What do you do in your spare time?
We bought that house in downtown Raleigh just a few months ago, so I’ve been busy decorating. It’s a nice creative outlet that doesn’t require a computer – other than the danger of online shopping.

What inspired your playlist?
I grew up in Asheville, where traditional roots and string music is very popular, so a lot of my favorites now stem from growing up there before I moved to Raleigh 11 years ago. Those sounds are my favorite, and are featured on my playlist.

Best interaction with a Yep Roc artist?
At Americana Fest in Nashville 2 years ago, I was at the SiriusXM Outlaw Country studio on Broadway with our radio manager and I met Bobby Bare, the legendary songwriter. I was pretty star struck so I didn’t really talk to him much, but when he left the green room where we were waiting during a live interview said “Goodbye, pretty girl.” And I pretty much thought it was the most amazing thing ever.

Favorite Yep Roc release?
I’d say it’s a tie between Traveling Alone and Fossils. Not only because I worked on them, but it’s just music right up my alley. And I love the steel guitar.

New Year’s resolution?
Volunteer more. And get my ears pierced a second time.

Best live show you ever saw?
Dave Alvin, for sure. I stood right in front of him the first time I ever saw him, after I started working at Yep Roc. He blew me away.

If you were on a megabus for three days with one CD and a walkman, what would it be?
Jamey Johnson, That Lonesome Sound. I latched on to that one via one of my favorite (and now-defunct) roots blogs The 9513, before it got a major release. He’s very much in the spirit of some of those outlaw-era legends, but in a very modern way that keeps the tradition of country music modern.
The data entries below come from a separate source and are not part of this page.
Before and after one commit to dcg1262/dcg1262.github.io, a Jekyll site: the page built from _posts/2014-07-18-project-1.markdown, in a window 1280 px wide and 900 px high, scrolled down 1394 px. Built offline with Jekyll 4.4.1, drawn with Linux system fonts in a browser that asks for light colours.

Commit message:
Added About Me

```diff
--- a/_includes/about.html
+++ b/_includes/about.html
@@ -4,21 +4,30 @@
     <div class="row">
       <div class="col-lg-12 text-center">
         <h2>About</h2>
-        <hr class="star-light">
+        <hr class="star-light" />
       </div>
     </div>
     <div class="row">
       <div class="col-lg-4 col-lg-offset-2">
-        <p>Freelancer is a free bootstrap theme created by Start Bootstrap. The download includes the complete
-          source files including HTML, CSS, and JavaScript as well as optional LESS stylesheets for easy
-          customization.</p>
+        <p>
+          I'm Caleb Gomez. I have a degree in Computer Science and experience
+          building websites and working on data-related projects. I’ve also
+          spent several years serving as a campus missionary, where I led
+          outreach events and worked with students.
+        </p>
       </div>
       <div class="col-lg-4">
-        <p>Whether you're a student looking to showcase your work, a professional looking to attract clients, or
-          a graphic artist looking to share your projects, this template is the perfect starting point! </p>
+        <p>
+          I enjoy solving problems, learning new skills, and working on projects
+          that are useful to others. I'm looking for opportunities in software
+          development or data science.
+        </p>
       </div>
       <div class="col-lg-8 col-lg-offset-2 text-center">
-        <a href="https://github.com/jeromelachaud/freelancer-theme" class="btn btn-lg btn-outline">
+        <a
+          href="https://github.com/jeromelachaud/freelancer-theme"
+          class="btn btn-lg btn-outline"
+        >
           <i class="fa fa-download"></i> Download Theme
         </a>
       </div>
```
And he has a very awesome beard.

What’s in your car’s CD player right now?
The Stray Birds’ Best Medicine, with “Feathers and Bone” on repeat; both the new and old Sturgill Simpson records; the new Lee Ann Womack record, The Way I’m Living; and the new Taylor Swift album. Now that she’s fully on the pop side I can fully embrace her.

First album you ever bought?
Spice Girls. At a K-Mart. That’s pretty embarrassing.

If you had to be stuck in a submarine at the bottom of the Marianas Trench with one musician, who would it be?
Sturgill Simpson, because his new record Metamodern Sounds in Country Music is such a weird combination of the traditional country music sounds I love with ramblings about metaphysics, religion and drugs.

Tags: , , , , , ,